The ASUS Transformer, the iPad and basically all tablets are the perfect entertainment platform. They’re a lightweight screen that’ll carry your media wherever you want. While Apple has the whole ecosystem nailed down with its iTunes store, Android users have to go it alone – for the time being at least – when it comes to finding entertainment. So lets take a look at how you can encode perfect video to take with you and enjoy on your Android tablet or phone.
Encoding video for portable devices, not just Android, is a case of creating a video in the right format to take advantage of its built-in hardware acceleration. Why? Well if you don’t you’ll miss out on the low-power and smooth playback this hardware is designed to deliver. For Android that’s MP4 H.264 video with AAC audio, this is the same for the Apple iPod and Apple iPhone. For Windows phones and tablets you’re usually safe with WMV (VC-1) encoded video with WMA audio.
The key to getting video converted is good software and we can’t recommend Freemake Video Converter highly enough. It’s a near one-click solution that can handle everything for you from ripping video off DVDs to encoding it with pre-sets for specific devices, along with individual formats. So no matter if you plan on taking a video with you for your iPad, HTC Desire or in a MKV file for your netbook it can comply.

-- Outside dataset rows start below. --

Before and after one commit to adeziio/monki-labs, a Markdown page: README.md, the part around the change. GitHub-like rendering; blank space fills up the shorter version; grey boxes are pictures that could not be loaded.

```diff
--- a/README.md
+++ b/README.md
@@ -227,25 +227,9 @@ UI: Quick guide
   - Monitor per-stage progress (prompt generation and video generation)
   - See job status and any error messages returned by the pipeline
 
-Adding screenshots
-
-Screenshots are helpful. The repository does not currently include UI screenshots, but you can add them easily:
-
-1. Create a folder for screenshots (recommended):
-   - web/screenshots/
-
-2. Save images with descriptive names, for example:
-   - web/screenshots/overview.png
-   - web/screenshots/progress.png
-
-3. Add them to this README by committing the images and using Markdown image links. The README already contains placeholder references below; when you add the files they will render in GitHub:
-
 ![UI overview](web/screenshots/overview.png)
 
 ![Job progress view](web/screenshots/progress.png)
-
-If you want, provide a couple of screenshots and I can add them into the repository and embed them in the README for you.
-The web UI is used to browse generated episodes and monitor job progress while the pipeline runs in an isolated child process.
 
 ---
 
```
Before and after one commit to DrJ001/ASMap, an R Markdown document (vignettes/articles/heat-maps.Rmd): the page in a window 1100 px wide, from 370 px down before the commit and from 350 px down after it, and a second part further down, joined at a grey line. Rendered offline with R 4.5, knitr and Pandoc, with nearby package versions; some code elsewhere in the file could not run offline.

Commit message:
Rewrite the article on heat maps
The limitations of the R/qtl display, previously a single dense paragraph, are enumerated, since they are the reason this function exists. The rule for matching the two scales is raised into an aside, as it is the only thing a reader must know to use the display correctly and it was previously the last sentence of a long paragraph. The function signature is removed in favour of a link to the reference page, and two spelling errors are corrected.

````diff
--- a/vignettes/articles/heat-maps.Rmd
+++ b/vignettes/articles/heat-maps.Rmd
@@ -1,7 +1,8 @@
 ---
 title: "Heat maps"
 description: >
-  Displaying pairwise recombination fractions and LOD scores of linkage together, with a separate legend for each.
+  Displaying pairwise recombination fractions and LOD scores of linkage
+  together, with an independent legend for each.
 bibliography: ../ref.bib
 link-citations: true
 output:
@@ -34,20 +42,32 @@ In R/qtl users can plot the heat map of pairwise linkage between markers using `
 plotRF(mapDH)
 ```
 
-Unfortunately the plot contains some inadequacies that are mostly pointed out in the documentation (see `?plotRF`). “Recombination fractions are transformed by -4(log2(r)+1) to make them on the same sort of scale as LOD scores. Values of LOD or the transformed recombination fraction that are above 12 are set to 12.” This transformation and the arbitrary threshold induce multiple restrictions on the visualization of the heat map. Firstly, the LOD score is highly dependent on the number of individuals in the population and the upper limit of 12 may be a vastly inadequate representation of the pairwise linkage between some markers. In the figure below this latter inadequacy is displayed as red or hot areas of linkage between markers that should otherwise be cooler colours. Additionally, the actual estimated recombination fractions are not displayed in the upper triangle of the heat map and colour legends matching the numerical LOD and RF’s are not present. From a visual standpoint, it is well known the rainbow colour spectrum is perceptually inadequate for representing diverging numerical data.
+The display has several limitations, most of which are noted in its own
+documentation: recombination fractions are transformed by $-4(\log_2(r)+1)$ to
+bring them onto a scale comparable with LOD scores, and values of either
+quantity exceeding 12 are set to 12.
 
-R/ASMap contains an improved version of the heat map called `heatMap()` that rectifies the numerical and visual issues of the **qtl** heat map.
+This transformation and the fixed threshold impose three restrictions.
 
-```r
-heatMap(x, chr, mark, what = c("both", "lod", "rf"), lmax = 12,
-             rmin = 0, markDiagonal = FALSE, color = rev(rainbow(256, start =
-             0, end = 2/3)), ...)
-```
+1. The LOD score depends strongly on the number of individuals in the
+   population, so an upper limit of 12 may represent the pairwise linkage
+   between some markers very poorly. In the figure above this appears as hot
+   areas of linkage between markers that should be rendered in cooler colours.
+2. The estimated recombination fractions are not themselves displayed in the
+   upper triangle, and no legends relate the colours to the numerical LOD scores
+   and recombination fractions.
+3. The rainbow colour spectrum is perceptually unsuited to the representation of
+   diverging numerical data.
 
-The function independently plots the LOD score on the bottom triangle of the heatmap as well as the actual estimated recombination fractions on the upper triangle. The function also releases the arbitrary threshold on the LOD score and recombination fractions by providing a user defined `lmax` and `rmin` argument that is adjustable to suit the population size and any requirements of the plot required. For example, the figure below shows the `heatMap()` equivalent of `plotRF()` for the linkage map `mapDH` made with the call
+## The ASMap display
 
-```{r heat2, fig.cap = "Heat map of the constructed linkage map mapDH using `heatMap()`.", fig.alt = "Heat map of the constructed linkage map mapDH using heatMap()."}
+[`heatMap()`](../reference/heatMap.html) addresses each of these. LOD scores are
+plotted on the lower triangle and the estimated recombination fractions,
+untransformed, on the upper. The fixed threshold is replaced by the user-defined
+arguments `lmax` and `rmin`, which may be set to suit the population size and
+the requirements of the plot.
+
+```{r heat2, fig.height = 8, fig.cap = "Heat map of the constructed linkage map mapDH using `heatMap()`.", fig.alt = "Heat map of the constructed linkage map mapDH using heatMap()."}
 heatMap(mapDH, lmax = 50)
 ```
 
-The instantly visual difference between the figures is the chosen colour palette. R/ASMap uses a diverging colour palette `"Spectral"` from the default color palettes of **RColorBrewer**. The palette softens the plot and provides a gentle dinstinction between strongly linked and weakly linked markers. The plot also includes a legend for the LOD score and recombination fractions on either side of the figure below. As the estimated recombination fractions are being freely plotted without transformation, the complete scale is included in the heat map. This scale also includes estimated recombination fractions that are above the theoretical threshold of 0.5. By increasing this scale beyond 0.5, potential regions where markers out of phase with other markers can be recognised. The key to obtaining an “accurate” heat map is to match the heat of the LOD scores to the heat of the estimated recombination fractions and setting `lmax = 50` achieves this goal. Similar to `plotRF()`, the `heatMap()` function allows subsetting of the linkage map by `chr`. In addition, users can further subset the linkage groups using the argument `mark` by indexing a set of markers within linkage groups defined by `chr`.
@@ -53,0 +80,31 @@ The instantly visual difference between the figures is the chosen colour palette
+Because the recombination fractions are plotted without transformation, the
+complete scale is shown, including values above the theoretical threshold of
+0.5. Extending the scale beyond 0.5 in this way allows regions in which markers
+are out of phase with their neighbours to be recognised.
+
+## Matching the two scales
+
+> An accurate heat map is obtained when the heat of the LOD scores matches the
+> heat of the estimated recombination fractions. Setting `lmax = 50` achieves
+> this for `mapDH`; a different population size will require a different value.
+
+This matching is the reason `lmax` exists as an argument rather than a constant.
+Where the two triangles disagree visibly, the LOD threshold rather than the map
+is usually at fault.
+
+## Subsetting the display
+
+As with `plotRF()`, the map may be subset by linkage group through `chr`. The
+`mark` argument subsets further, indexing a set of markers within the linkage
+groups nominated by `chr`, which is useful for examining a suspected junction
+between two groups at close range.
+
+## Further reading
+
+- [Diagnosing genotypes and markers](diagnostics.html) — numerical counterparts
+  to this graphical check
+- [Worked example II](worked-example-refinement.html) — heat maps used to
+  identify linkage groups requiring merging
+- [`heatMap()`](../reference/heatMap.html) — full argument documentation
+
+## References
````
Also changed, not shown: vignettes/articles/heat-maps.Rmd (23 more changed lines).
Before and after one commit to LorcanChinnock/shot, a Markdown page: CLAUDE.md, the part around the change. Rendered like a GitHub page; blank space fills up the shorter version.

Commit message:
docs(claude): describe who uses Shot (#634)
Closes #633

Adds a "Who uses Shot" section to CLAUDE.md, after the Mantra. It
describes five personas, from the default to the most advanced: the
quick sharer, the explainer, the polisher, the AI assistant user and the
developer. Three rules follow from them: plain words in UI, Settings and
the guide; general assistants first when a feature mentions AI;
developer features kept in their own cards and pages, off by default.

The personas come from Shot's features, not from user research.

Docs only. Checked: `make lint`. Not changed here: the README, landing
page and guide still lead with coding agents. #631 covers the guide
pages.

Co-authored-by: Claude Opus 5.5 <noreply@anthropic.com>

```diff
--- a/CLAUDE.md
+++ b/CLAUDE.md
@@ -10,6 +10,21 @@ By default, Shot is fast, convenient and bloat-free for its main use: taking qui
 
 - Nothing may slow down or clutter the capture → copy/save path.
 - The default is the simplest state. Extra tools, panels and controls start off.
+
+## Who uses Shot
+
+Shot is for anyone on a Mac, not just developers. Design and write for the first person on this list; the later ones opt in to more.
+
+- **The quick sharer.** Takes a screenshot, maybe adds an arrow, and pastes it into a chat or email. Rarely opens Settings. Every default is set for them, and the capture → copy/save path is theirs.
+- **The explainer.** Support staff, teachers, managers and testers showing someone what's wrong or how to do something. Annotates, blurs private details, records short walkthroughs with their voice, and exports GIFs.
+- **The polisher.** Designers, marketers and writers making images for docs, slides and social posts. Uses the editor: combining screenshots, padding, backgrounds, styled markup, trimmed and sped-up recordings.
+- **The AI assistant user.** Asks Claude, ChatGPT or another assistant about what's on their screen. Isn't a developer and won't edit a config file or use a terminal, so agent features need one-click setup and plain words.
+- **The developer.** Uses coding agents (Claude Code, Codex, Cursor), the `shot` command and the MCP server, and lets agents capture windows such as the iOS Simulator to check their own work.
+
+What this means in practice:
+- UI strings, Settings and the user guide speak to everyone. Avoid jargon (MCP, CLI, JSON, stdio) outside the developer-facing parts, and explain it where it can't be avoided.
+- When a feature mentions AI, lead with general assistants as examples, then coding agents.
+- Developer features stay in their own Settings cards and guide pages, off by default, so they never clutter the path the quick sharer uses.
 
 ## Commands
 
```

You can just let Freemake Video Converter handle everything for you but let’s have a quick run through the major options you should understand and check. We’ve already covered the format. Next is screen resolution you’ll want this to match your device, as this will save it having to do unnecessary scaling and can help speed up the encode process by not having to process unneeded pixels.
The bitrate is the main factor in file size and image quality. The higher it is the better the image quality but the bigger the size. It’s defined as so many bits per second. When deciding Freemake Video Converter will provide an automatic mode but we’ve suggest a range of bitrates for various resolutions in the table below. Before you go all postal on us, these are just very rough values and aren’t for high quality encoding, that’s not what this is about.
|Resolution||Bitrate low||Bitrate med||Pixels|
Finally there’s frame rate, this is typically 24fps though it could also be 30fps if it’s from an NTSC source. You won’t want to use more frames than this as it will simply increase file size and encode times for no gain. In fact opting for 15fps can cut encode times by a third and often you won’t really notice the difference on smaller screens.
We shouldn’t over look audio either, you’re usually going to be safe with AAC encoding that is part of the MPEG-2/4 specification. Typically people opt for 128Kbps, in stereo at 48KHz. To save space you could drop this to Mono at 64Kbps, but in comparison to the video stream size that’s going to be less than a 10% space saving, so is the drop in quality really worth it?
Encoding times are going to vary depending on your computer’s processor. For example a Core 2 Duo processor is going to chomp through 60 seconds of footage every 40 seconds or so. The encoding tool we’ve recommended offers CUDA acceleration found on most Nvidia cards since the 8×00 series released in 2006. This can help cut encode times in half and offers a reduction in CPU usage of at least 25%. If you have an Nvidia card installed – singularly or beside a Radeon card in an dual graphics card system – make sure you turn this on via the File > Options > Use CUDA option.
This will spit out a video file you can then play on your Android tablet, phone or Apple iOS iPhone and iPad. So get that copied to your tablet and enjoy it on the move!
UPDATE: Since originally writing this guide, Freemake Video Converter has been updated (v2.2) to take advantage of DXVA aware hardware to accelerate encoding up to 50% faster. It’ll automatically balance its algorithms for dual CUDA and DXVA systems to optimise encoding.